ACTIVITY:
Across the entries that follow, how many lines have the word "does" in them? Give only the number.

Records from a data collection
=====
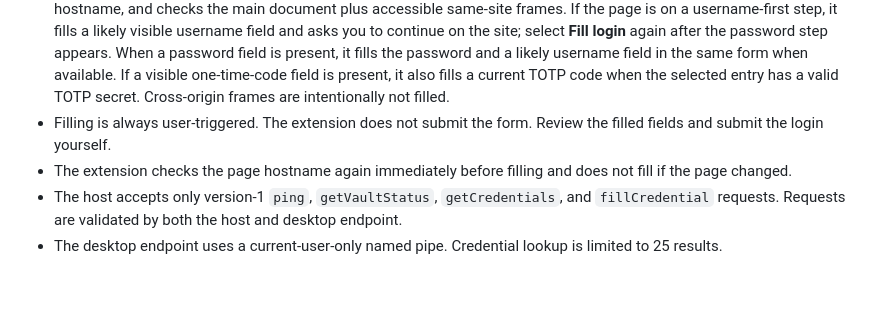
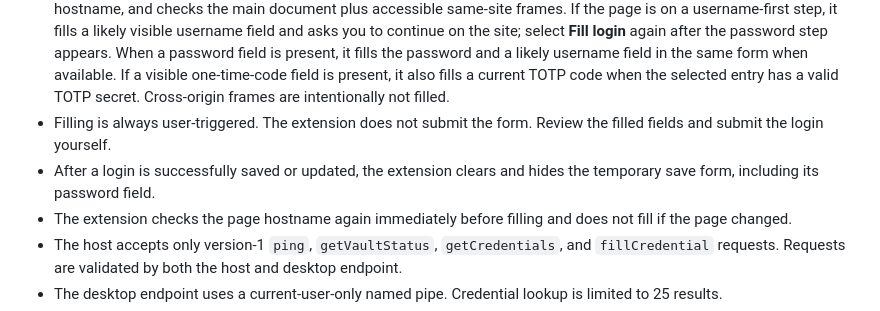
Before and after one commit to pejmands/PejPass, a Markdown page: browser/edge/README.md, the part around the change. Drawn GitHub-style; blank space fills up the shorter version.

Commit message:
Document clearing saved login form secrets

```diff
--- a/browser/edge/README.md
+++ b/browser/edge/README.md
@@ -42,6 +42,7 @@ powershell -ExecutionPolicy Bypass -File .\browser\edge\uninstall-dev-host.ps1
 - When locked, the extension shows an unlock message and receives no account metadata.
 - Selecting **Fill login** requests the chosen credential from the desktop app, revalidates the account ID and active hostname, and checks the main document plus accessible same-site frames. If the page is on a username-first step, it fills a likely visible username field and asks you to continue on the site; select **Fill login** again after the password step appears. When a password field is present, it fills the password and a likely username field in the same form when available. If a visible one-time-code field is present, it also fills a current TOTP code when the selected entry has a valid TOTP secret. Cross-origin frames are intentionally not filled.
 - Filling is always user-triggered. The extension does not submit the form. Review the filled fields and submit the login yourself.
+- After a login is successfully saved or updated, the extension clears and hides the temporary save form, including its password field.
 - The extension checks the page hostname again immediately before filling and does not fill if the page changed.
 - The host accepts only version-1 `ping`, `getVaultStatus`, `getCredentials`, and `fillCredential` requests. Requests are validated by both the host and desktop endpoint.
 - The desktop endpoint uses a current-user-only named pipe. Credential lookup is limited to 25 results.
```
=====
YOUR RESPONSE:
2